Asset Allocation (AA) sounds sophisticated, no? It assumes you have an asset to allocate and gives a boost to your ego, eh! Looks like a smart and sexy word for a thing as drab and dreary as planning your personal finance. And AA also gives you a feeling that you are holding some aces (AA) rolled up in your sleeves. It specially applies to the Financial Planners or Advisors.
But seriously, asset allocation is a useful concept to know. Simple too. And once you get your fundas clear about AA, you can use it to your advantage. It is the first step of adding value to your money or putting your money to good use.
Asset allocation is the percentage distribution of your money into equity, debt and liquid instruments. Equity, as you know, gives the highest growth but comes with the highest risk. Debt instruments are more or less guaranteed but give you a lesser return. Liquid money is your money in your savings account.
Let’s start with the thumb rule of AA. Your allocation to debt should be equal to your age. And as you age, the percentage in debt should increase too. In other words, your investments in equity should be (100- your age).
But AA should be much more dynamic than the above thumb rule. I feel that it should depend on your age and your risk appetite. Guys at 20-25 years of age may want to invest everything into equities and I think that is the right strategy.
And before you set off to do some AA for yourself, I would like you to ask the following questions to yourself:
What is your risk appetite?
What are your financial goals?
When do you need the money?
And if you love ready made formulas, here’s some from allocation strategies from John Bogle:

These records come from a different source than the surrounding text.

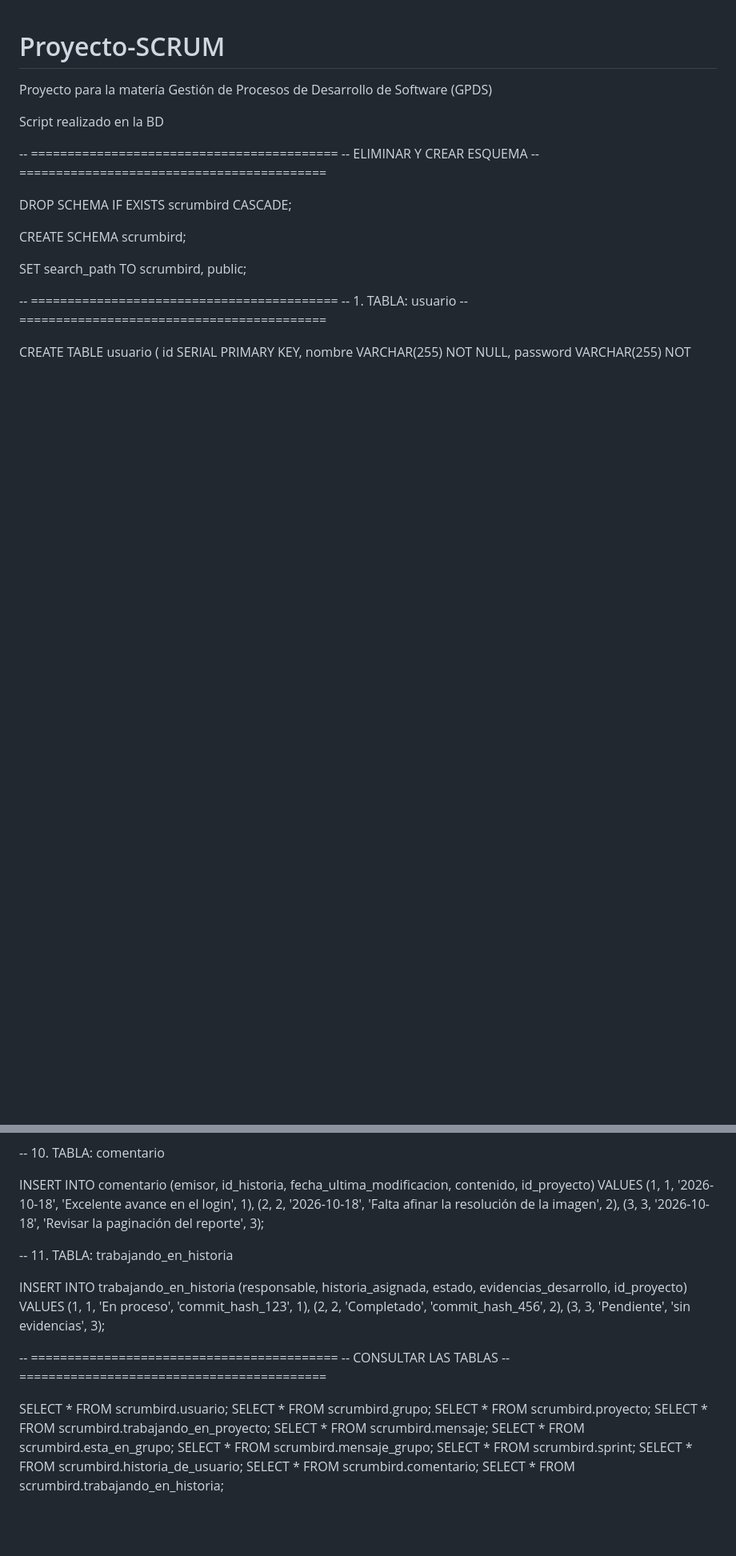
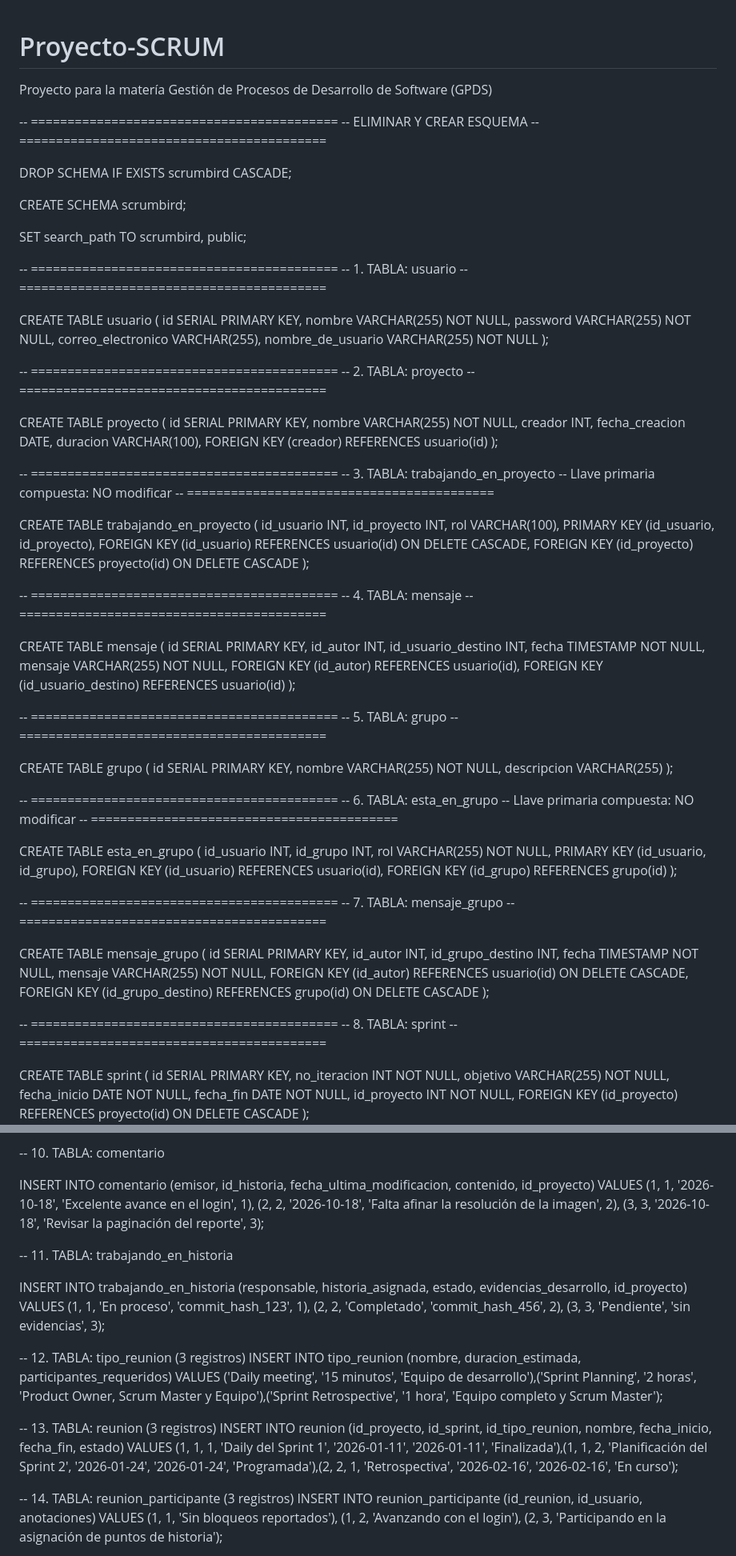
Before and after one commit to Saul848/Proyecto-SCRUM, a Markdown page: README.md, 2 parts joined by grey strips. Shown at 80% size. GitHub-like rendering; blank space fills up the shorter version.

Commit message:
Update README.md
Nuevas tablas para reuniones y actualización de prioridad en las historias de usuario

```diff
--- a/README.md
+++ b/README.md
@@ -1,11 +1,7 @@
 # Proyecto-SCRUM
 Proyecto para la matería Gestión de Procesos de Desarrollo de Software (GPDS)
 
-Script realizado en la BD
-
--- ==========================================
--- ELIMINAR Y CREAR ESQUEMA
--- ==========================================
+-- ========================================== -- ELIMINAR Y CREAR ESQUEMA -- ==========================================
 
 DROP SCHEMA IF EXISTS scrumbird CASCADE;
 
@@ -13,9 +9,35 @@ CREATE SCHEMA scrumbird;
 
 SET search_path TO scrumbird, public;
 
+-- ========================================== -- 1. TABLA: usuario -- ==========================================
 
--- ==========================================
--- 1. TABLA: usuario
--- ==========================================
+CREATE TABLE usuario ( id SERIAL PRIMARY KEY, nombre VARCHAR(255) NOT NULL, password VARCHAR(255) NOT NULL, correo_electronico VARCHAR(255), nombre_de_usuario VARCHAR(255) NOT NULL );
 
-CREATE TABLE usuario (
+-- ========================================== -- 2. TABLA: proyecto -- ==========================================
+
+CREATE TABLE proyecto ( id SERIAL PRIMARY KEY, nombre VARCHAR(255) NOT NULL, creador INT, fecha_creacion DATE, duracion VARCHAR(100), FOREIGN KEY (creador) REFERENCES usuario(id) );
+
+-- ========================================== -- 3. TABLA: trabajando_en_proyecto -- Llave primaria compuesta: NO modificar -- ==========================================
+
+CREATE TABLE trabajando_en_proyecto ( id_usuario INT, id_proyecto INT, rol VARCHAR(100), PRIMARY KEY (id_usuario, id_proyecto), FOREIGN KEY (id_usuario) REFERENCES usuario(id) ON DELETE CASCADE, FOREIGN KEY (id_proyecto) REFERENCES proyecto(id) ON DELETE CASCADE );
+
+-- ========================================== -- 4. TABLA: mensaje -- ==========================================
+
+CREATE TABLE mensaje ( id SERIAL PRIMARY KEY, id_autor INT, id_usuario_destino INT, fecha TIMESTAMP NOT NULL, mensaje VARCHAR(255) NOT NULL, FOREIGN KEY (id_autor) REFERENCES usuario(id), FOREIGN KEY (id_usuario_destino) REFERENCES usuario(id) );
+
+-- ========================================== -- 5. TABLA: grupo -- ==========================================
+
+CREATE TABLE grupo ( id SERIAL PRIMARY KEY, nombre VARCHAR(255) NOT NULL, descripcion VARCHAR(255) );
+
+-- ========================================== -- 6. TABLA: esta_en_grupo -- Llave primaria compuesta: NO modificar -- ==========================================
+
+CREATE TABLE esta_en_grupo ( id_usuario INT, id_grupo INT, rol VARCHAR(255) NOT NULL, PRIMARY KEY (id_usuario, id_grupo), FOREIGN KEY (id_usuario) REFERENCES usuario(id), FOREIGN KEY (id_grupo) REFERENCES grupo(id) );
+
+-- ========================================== -- 7. TABLA: mensaje_grupo -- ==========================================
+
+CREATE TABLE mensaje_grupo ( id SERIAL PRIMARY KEY, id_autor INT, id_grupo_destino INT, fecha TIMESTAMP NOT NULL, mensaje VARCHAR(255) NOT NULL, FOREIGN KEY (id_autor) REFERENCES usuario(id) ON DELETE CASCADE, FOREIGN KEY (id_grupo_destino) REFERENCES grupo(id) ON DELETE CASCADE );
+
+-- ========================================== -- 8. TABLA: sprint -- ==========================================
+
+CREATE TABLE sprint ( id SERIAL PRIMARY KEY, no_iteracion INT NOT NULL, objetivo VARCHAR(255) NOT NULL, fecha_inicio DATE NOT NULL, fecha_fin DATE NOT NULL, id_proyecto INT NOT NULL, FOREIGN KEY (id_proyecto) REFERENCES proyecto(id) ON DELETE CASCADE );
+
@@ -337,43 +162,20 @@ VALUES
 
 -- 10. TABLA: comentario
 
-INSERT INTO comentario
-    (emisor, id_historia, fecha_ultima_modificacion,
-     contenido, id_proyecto)
-VALUES
-    (1, 1, '2026-10-18',
-     'Excelente avance en el login', 1),
-    (2, 2, '2026-10-18',
-     'Falta afinar la resolución de la imagen', 2),
-    (3, 3, '2026-10-18',
-     'Revisar la paginación del reporte', 3);
-
+INSERT INTO comentario (emisor, id_historia, fecha_ultima_modificacion, contenido, id_proyecto) VALUES (1, 1, '2026-10-18', 'Excelente avance en el login', 1), (2, 2, '2026-10-18', 'Falta afinar la resolución de la imagen', 2), (3, 3, '2026-10-18', 'Revisar la paginación del reporte', 3);
 
 -- 11. TABLA: trabajando_en_historia
 
-INSERT INTO trabajando_en_historia
-    (responsable, historia_asignada, estado,
-     evidencias_desarrollo, id_proyecto)
-VALUES
-    (1, 1, 'En proceso', 'commit_hash_123', 1),
-    (2, 2, 'Completado', 'commit_hash_456', 2),
-    (3, 3, 'Pendiente', 'sin evidencias', 3);
+INSERT INTO trabajando_en_historia (responsable, historia_asignada, estado, evidencias_desarrollo, id_proyecto) VALUES (1, 1, 'En proceso', 'commit_hash_123', 1), (2, 2, 'Completado', 'commit_hash_456', 2), (3, 3, 'Pendiente', 'sin evidencias', 3);
+
+-- 12. TABLA: tipo_reunion (3 registros)
+INSERT INTO tipo_reunion (nombre, duracion_estimada, participantes_requeridos) VALUES ('Daily meeting', '15 minutos', 'Equipo de desarrollo'),('Sprint Planning', '2 horas', 'Product Owner, Scrum Master y Equipo'),('Sprint Retrospective', '1 hora', 'Equipo completo y Scrum Master');
+
+-- 13. TABLA: reunion (3 registros)
+INSERT INTO reunion (id_proyecto, id_sprint, id_tipo_reunion, nombre, fecha_inicio, fecha_fin, estado) VALUES (1, 1, 1, 'Daily del Sprint 1', '2026-01-11', '2026-01-11', 'Finalizada'),(1, 1, 2, 'Planificación del Sprint 2', '2026-01-24', '2026-01-24', 'Programada'),(2, 2, 1, 'Retrospectiva', '2026-02-16', '2026-02-16', 'En curso');
 
 
--- ==========================================
--- CONSULTAR LAS TABLAS
--- ==========================================
-
-SELECT * FROM scrumbird.usuario;
-SELECT * FROM scrumbird.grupo;
-SELECT * FROM scrumbird.proyecto;
-SELECT * FROM scrumbird.trabajando_en_proyecto;
-SELECT * FROM scrumbird.mensaje;
-SELECT * FROM scrumbird.esta_en_grupo;
-SELECT * FROM scrumbird.mensaje_grupo;
-SELECT * FROM scrumbird.sprint;
-SELECT * FROM scrumbird.historia_de_usuario;
-SELECT * FROM scrumbird.comentario;
-SELECT * FROM scrumbird.trabajando_en_historia;
+-- 14. TABLA: reunion_participante (3 registros)
+INSERT INTO reunion_participante (id_reunion, id_usuario, anotaciones) VALUES (1, 1, 'Sin bloqueos reportados'), (1, 2, 'Avanzando con el login'), (2, 3, 'Participando en la asignación de puntos de historia');
 
 
```
Also changed, not shown: other parts of README.md (+129 -329 lines).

Older investor in distribution phase: 50% equity; 50% debt
Young investor in distribution phase: 60% equity; 40% debt
Older investor in accumulation phase: 70% equity; 30% debt
Young investor in accumulation phase: 80% equity; 20% debt